Nursery stands by tougher Covid-19 rules
A nursery has defended its decision to impose stricter Covid-19 travel rules than those recommended by the government.
Victoria Cunningham, owner of Bright Beginnings Nursery and Preschool in Pembroke, defended the nursery’s travel policy requiring children to quarantine for 14 days following travel – after a parent contacted The Royal Gazette to complain.
Ms Cunningham said she is acting in an abundance of caution in the best interests of the children and the nursery - while the parent feels the nursery is overstepping its authority.
Current government guidelines state that non-immunised children should remain at home for eight days before returning physically to school.
Bright Beginnings, which enrols children aged from three months to five years of age, states in its policy that it also requires a negative day 14 test where government guidelines call for a day eight negative test from the traveller.
The parent, who wished not to be named, said: “The government policy is based on what the science is saying and I trust what government is saying.
“I am extremely disappointed with the current position. It is more money out of my pocket to find a nanny for those extra days.
“They'll take my money but not allow my child to go to daycare because they feel it's the safest approach. It's a complete overstep of their authority. If the government felt that way it's one thing. It's a completely different ball game when a key service provider is making things up and denying service.”
Ms Cunningham said: “We chose that policy because the government has stated that non-immunised travellers must quarantine, after June 6, for 14 days.
“Children under 12 can not be immunised and when travelling the potential for exposure is high.
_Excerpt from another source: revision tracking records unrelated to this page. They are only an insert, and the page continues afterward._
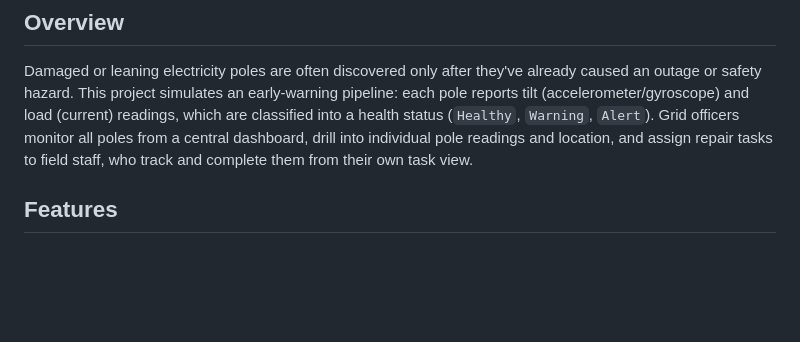
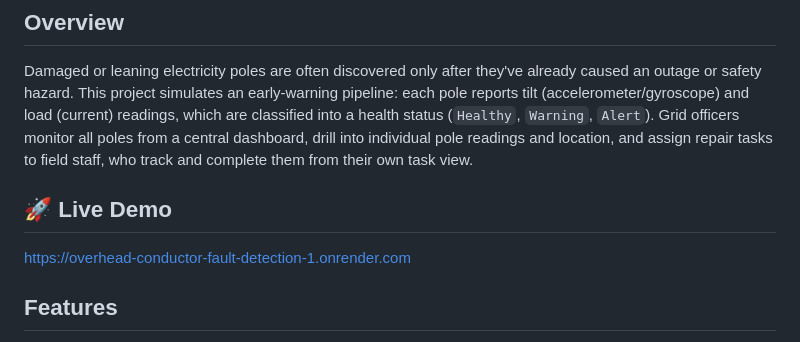
Before and after one commit to Sejalshreya/Overhead-Conductor-Fault-Detection, a Markdown page: README.md, the part around the change. Rendered like a GitHub page; blank space fills up the shorter version.

```diff
--- a/README.md
+++ b/README.md
@@ -9,6 +9,9 @@ A web dashboard for monitoring low-voltage (LV) AC distribution poles and coordi
 ## Overview
 
 Damaged or leaning electricity poles are often discovered only after they've already caused an outage or safety hazard. This project simulates an early-warning pipeline: each pole reports tilt (accelerometer/gyroscope) and load (current) readings, which are classified into a health status (`Healthy`, `Warning`, `Alert`). Grid officers monitor all poles from a central dashboard, drill into individual pole readings and location, and assign repair tasks to field staff, who track and complete them from their own task view.
+
+## 🚀 Live Demo
+https://overhead-conductor-fault-detection-1.onrender.com
 
 ## Features
 
```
Even if they are travelling with immunised parents they may still be exposed to non-immunised people.”
Ms Cunningham said only one parent had complained to the nursery about the policy. She added: “If a child has been exposed and is in the nursery, we will then be forced to close which affects not only that one parent, but 38 sets of parents and their children, siblings, staff members, their children etc.
“We understand it may be an inconvenience but I would rather inconvenience one parent than be forced to close the entire nursery. It is not just a financial decision, we honestly care about the children and their health.”
A spokeswoman for the Ministry of Health said: "The Ministry sets the minimum standard. However, each business is entitled to establish its own policy to manage risk in a manner that suits its business. That policy may be more rigorous than the Ministry’s. Also, best practice would indicate it should be in writing and properly communicated to the relevant parties."